A report made by Elberta Village officials to the Michigan Department of Environmental Quality shows the broken line was identified March 7, but is estimated to have leaked about 1.1 million gallons (4.16 million liters) of sewage since Jan. 19.
The line runs under a bridge where the Betsie River flows into Betsie Bay and connects to two municipalities. It handles sewage from about 280 homes and businesses.
Replacement work began March 12 and finished a week later, the Traverse City Record-Eagle reported .
The costs are estimated at about $100,000, according to Chris Pritchard, superintendent of the Elberta Village Department of Public Works.
“We’re back to better than normal now,” Pritchard said.
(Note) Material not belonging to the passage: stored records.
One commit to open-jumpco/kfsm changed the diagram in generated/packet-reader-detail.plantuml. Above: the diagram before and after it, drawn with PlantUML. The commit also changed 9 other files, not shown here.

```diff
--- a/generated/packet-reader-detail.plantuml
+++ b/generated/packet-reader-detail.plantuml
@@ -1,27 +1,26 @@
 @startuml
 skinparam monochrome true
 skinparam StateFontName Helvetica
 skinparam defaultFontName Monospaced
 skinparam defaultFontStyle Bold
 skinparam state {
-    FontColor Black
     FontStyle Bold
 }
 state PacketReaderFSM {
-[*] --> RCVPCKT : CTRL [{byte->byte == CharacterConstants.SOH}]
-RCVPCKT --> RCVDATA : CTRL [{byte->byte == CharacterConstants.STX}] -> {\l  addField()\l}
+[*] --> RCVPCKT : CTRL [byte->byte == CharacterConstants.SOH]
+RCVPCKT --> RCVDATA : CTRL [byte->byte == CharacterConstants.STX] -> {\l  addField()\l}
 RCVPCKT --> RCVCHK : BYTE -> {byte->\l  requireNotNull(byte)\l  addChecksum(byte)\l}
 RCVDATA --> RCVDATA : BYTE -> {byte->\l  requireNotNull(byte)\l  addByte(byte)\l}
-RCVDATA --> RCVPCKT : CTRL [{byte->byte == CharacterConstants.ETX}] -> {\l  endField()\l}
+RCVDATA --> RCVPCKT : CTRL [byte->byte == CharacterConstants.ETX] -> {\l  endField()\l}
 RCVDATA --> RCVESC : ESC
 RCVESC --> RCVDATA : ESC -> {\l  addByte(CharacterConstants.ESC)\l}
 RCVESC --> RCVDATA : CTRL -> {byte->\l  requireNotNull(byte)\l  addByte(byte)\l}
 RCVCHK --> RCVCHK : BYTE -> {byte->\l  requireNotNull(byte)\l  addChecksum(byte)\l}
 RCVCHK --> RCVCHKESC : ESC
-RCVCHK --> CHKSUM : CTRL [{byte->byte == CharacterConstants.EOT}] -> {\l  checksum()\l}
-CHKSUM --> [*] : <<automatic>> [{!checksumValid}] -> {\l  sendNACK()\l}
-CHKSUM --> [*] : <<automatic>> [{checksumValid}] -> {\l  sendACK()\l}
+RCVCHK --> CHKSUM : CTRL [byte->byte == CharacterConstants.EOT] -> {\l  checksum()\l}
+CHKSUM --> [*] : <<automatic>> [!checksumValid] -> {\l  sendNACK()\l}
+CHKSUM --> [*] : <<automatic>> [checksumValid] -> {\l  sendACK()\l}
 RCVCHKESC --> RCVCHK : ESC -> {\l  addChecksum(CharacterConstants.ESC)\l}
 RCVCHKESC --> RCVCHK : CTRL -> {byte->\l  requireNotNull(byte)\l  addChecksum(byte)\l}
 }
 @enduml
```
Betsie Bay has a lot working in its favor, including that the water quickly circulates into Lake Michigan, said Heather Hettinger, a fisheries biologist with the state’s Department of Natural Resources. The spring runoff will also increase that flow.
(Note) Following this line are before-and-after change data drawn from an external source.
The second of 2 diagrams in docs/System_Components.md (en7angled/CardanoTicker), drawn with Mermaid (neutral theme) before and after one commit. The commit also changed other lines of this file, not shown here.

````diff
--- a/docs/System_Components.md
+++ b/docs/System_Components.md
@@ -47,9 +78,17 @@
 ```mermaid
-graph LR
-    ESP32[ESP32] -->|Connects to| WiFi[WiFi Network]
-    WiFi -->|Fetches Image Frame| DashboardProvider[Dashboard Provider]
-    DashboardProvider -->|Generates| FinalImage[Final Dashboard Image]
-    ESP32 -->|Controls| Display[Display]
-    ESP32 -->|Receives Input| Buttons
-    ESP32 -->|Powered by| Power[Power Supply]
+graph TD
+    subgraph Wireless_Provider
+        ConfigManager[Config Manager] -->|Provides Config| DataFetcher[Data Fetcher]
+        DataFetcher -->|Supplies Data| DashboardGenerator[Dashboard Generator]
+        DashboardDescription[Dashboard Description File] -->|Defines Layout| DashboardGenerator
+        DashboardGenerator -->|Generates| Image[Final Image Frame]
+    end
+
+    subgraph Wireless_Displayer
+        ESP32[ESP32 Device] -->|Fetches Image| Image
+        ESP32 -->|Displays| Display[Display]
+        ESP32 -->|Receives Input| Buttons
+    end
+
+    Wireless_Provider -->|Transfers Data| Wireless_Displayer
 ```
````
“The system should be able to flush a lot of that excess nutrient out,” Hettinger said. “Instead of sitting in one body of water for a long time, it will be dispersed into Lake Michigan.”
She said there could be enhanced plant growth and that the water may be cloudier than usual. But Hettinger is confident the leak won’t cause any long-term effects.
Testing found the levels for E. coli, a bacterium found in human and animal intestines, were below acceptable limits, according to Don Brady, an environmental engineer in the Environmental Quality Department’s Water Resources Division. He doesn’t anticipate an E. coli bloom once the weather warms up.
“There is not really a way to recover the sewage,” Brady said. “But nature has a way of reaching equilibrium and going back to normal.”
Information from: Traverse City Record-Eagle, http://www.record-eagle.com